EXERCISE REQUIREMENTS
Within the data below, how many lines contain "components"? Reply with the number only.

EXERCISE INPUT
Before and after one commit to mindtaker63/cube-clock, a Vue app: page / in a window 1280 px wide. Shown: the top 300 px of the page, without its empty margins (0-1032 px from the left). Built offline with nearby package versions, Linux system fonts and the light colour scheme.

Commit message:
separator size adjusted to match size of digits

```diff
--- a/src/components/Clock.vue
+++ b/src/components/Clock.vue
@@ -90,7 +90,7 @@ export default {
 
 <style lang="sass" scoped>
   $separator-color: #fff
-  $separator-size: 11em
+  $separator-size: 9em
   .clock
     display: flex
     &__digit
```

SOLUTION TO THE EXERCISE
2